┏━━

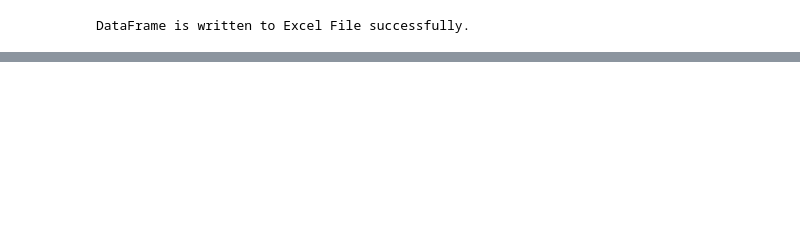
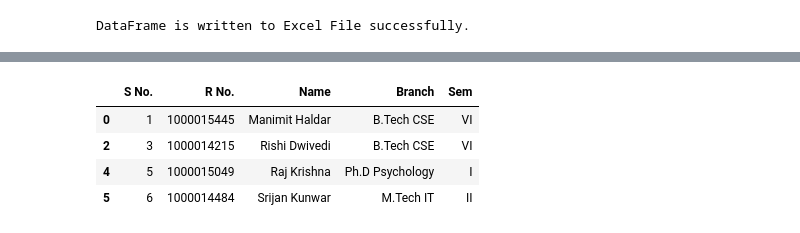
Before and after one commit to RockingManny/DIT_Projects, a Jupyter notebook: CSF441/Python Basics/Basics.ipynb, the cells around one changed output, grey strips where cells are left out. Drawn from its saved outputs; the diff is of its cells as text; code cells hidden in the pictures; blank space fills up the shorter version.

```diff
--- a/CSF441/Python Basics/Basics.ipynb
+++ b/CSF441/Python Basics/Basics.ipynb
@@ -171,0 +235,8 @@ df
+# %%
+df.loc[[0,2,4,5]]
+# %% [output]
+|  | S No. | R No. | Name | Branch | Sem |
+| 0 | 1 | 1000015445 | Manimit Haldar | B.Tech CSE | VI |
+| 2 | 3 | 1000014215 | Rishi Dwivedi | B.Tech CSE | VI |
+| 4 | 5 | 1000015049 | Raj Krishna | Ph.D Psychology | I |
+| 5 | 6 | 1000014484 | Srijan Kunwar | M.Tech IT | II |
```
Also changed, not shown: parts of 30 cells of this notebook, 1 other file.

┗━━

**Problem to solve**
Would you copy every line of the entries in which "Tech" appears?

**Completed task**
+| 0 | 1 | 1000015445 | Manimit Haldar | B.Tech CSE | VI |
+| 2 | 3 | 1000014215 | Rishi Dwivedi | B.Tech CSE | VI |
+| 5 | 6 | 1000014484 | Srijan Kunwar | M.Tech IT | II |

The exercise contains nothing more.